When Larson called Rosa after the show to hear the producer’s verdict, she told him it was a tough sell. The producers won’t spend on a show with spaceships and robots. The show was extremely expensive and would probably end up as a commercial disaster. She rejected Superbia and advised Larson to write another piece. One after another, until something sticks.
A Disaster For Things To Change
Susan left Larson. She started a new relationship with another girl and wasn’t returning. His play, on which he worked for eight years, was rejected. Larson was turning 30. He told Michael that his inspiration, Stephen Sondheim, had written his first play at 27, and Larson was not even close to him. He wished to put an end to his struggle and work in a secure job like Michael. Larson said he didn’t have enough time to waste.
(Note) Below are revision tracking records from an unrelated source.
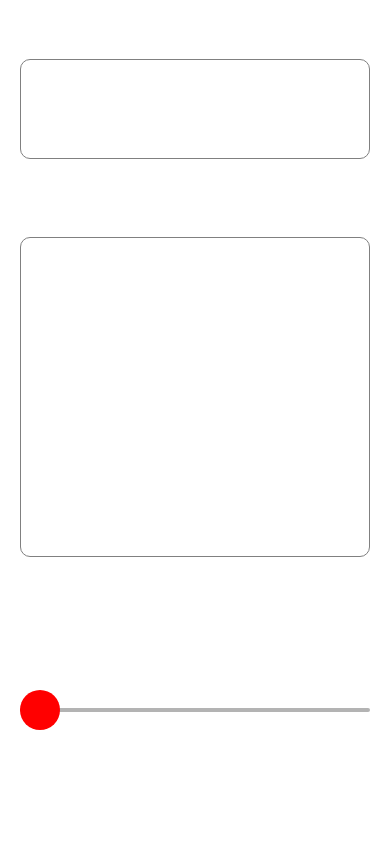
Repository: sonnke/imageResizer
Screen: /
The author's editor kept a copy of each file at every save. The screen is drawn from the files as they stood at one save, then again after the next save.
Pictures or frames that could not be fetched are drawn as grey boxes. The app was drawn by React Native's web renderer in a window 390 px wide. The project was rebuilt for these pictures with package versions that can differ from the ones it lists, and the page was loaded fresh each time.

Above is the screen before, as saved 2020-02-02 22:30:13.

After the next save:
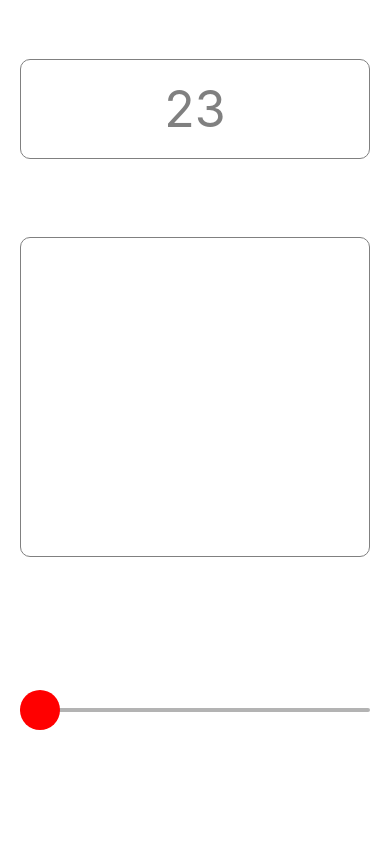
Saved 2 min 17 s later.
--- a/App.tsx
+++ b/App.tsx
@@ -47,5 +47,14 @@ export default function App() {
     toggleSlider ? `enabled` : `disabled`
   } after 30 seconds`;
 
-  return <StyledView />;
+  return (
+    <StyledView
+      seconds={seconds}
+      toggleSlider={toggleSlider}
+      sliderNum={sliderNum}
+      imageSize={imageSize}
+      setSliderValue={setSliderValue}
+      imageSource={imageSource}
+    />
+  );
 }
When Larson was on the verge of giving up, Michael told him that he was HIV positive. He was the one running out of time and thus advised Larson to do what he really believed in, while he still had time in the world. Shaken by the incident, Larson returned to his apartment, where a new ray of hope-filled him with inspiration.
Stephen Sondheim called Larson and congratulated him on his excellent work on Superbia. The compliments motivated Larson, and he decided to embark on a new adventure, a new musical play about his failure, Tick, Tick… Boom! When Rosa rejected Superbia, she advised Larson to try writing about something he knew. Well, for him, what could have been a better subject than his failures and rejections. Interestingly, Tick, Tick… Boom! is all about Larson’s artistic tragedies.
Larson once noted in his diary, “Why does it take a disaster for things to change.” The tragedies and disasters in Larson’s life motivated him to leave behind Superbia and start anew. The new plays changed his life.
‘Tick, Tick Boom’ Ending, Explained
After a successful run of Tick, Tick, Boom! Larson wrote “Rent,” which ran on Broadway for 12 years and became one of the longest-running shows in Broadway history.
However, Jonathan never got to see the success of Rent. He died before its first public performance. Larson suffered from a sudden aortic aneurysm when he was 35 years old.
The tragedy of being an artist is that sometimes you are born at the wrong time, in the wrong generation. In his lifetime, Van Gogh sold just one painting. He was never famous, and he died in poverty. Today, the money hoarders say he would have been the richest artist in the world. For Jonathan Larson, his play Superbia was futuristic. Today, so many titles are coming out with similar science fiction themes, and producers are ready to invest because it sells. But in the 1990s, no one dared.
Though Larson got the recognition he deserved, it came too late. If someone had trusted in him, or dared to produce his Superbia, he could have given us many more interesting titles to explore. But if an artist’s journey lies in his tragedies, then indeed, Larson lived a great artistic life.
Tick, Tick, Boom! is a 2021 biopic musical drama film directed by debut director Lin-Manuel Miranda. It is based on Jonathan Larson’s play of the same name.